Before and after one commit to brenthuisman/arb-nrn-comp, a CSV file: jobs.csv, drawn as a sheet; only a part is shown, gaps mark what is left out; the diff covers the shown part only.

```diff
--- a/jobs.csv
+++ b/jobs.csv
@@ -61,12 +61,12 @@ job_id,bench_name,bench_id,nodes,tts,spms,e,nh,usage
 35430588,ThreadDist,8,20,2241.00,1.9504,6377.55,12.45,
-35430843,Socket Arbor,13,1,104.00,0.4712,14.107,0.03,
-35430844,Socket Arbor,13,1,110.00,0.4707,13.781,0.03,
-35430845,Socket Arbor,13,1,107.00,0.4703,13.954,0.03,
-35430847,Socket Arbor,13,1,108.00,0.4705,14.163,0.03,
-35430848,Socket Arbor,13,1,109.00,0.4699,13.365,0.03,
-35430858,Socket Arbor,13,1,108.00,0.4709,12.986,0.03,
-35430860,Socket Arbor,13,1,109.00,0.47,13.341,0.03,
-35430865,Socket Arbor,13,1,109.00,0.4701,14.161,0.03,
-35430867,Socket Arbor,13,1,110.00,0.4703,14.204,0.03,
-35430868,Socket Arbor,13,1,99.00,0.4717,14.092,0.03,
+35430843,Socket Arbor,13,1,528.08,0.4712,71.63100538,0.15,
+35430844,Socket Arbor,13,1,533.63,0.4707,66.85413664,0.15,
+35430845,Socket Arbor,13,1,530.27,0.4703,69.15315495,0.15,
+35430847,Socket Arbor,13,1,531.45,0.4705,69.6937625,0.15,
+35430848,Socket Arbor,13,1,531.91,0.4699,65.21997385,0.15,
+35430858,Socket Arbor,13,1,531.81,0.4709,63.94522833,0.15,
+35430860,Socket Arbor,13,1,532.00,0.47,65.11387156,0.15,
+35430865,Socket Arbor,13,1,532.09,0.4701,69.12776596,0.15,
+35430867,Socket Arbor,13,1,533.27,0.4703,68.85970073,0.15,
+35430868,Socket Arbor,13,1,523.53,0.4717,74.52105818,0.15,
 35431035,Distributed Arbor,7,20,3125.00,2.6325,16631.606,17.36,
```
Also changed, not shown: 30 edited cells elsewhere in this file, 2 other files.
________________________
Problem requirements:
The records above must be restated. Preserve every word.

Final answer:
Before and after one commit to brenthuisman/arb-nrn-comp, a CSV file: jobs.csv, drawn as a sheet; only a part is shown, gaps mark what is left out; the diff covers the shown part only.

```diff
--- a/jobs.csv
+++ b/jobs.csv
@@ -61,12 +61,12 @@ job_id,bench_name,bench_id,nodes,tts,spms,e,nh,usage
 35430588,ThreadDist,8,20,2241.00,1.9504,6377.55,12.45,
-35430843,Socket Arbor,13,1,104.00,0.4712,14.107,0.03,
-35430844,Socket Arbor,13,1,110.00,0.4707,13.781,0.03,
-35430845,Socket Arbor,13,1,107.00,0.4703,13.954,0.03,
-35430847,Socket Arbor,13,1,108.00,0.4705,14.163,0.03,
-35430848,Socket Arbor,13,1,109.00,0.4699,13.365,0.03,
-35430858,Socket Arbor,13,1,108.00,0.4709,12.986,0.03,
-35430860,Socket Arbor,13,1,109.00,0.47,13.341,0.03,
-35430865,Socket Arbor,13,1,109.00,0.4701,14.161,0.03,
-35430867,Socket Arbor,13,1,110.00,0.4703,14.204,0.03,
-35430868,Socket Arbor,13,1,99.00,0.4717,14.092,0.03,
+35430843,Socket Arbor,13,1,528.08,0.4712,71.63100538,0.15,
+35430844,Socket Arbor,13,1,533.63,0.4707,66.85413664,0.15,
+35430845,Socket Arbor,13,1,530.27,0.4703,69.15315495,0.15,
+35430847,Socket Arbor,13,1,531.45,0.4705,69.6937625,0.15,
+35430848,Socket Arbor,13,1,531.91,0.4699,65.21997385,0.15,
+35430858,Socket Arbor,13,1,531.81,0.4709,63.94522833,0.15,
+35430860,Socket Arbor,13,1,532.00,0.47,65.11387156,0.15,
+35430865,Socket Arbor,13,1,532.09,0.4701,69.12776596,0.15,
+35430867,Socket Arbor,13,1,533.27,0.4703,68.85970073,0.15,
+35430868,Socket Arbor,13,1,523.53,0.4717,74.52105818,0.15,
 35431035,Distributed Arbor,7,20,3125.00,2.6325,16631.606,17.36,
```
Also changed, not shown: 30 edited cells elsewhere in this file, 2 other files.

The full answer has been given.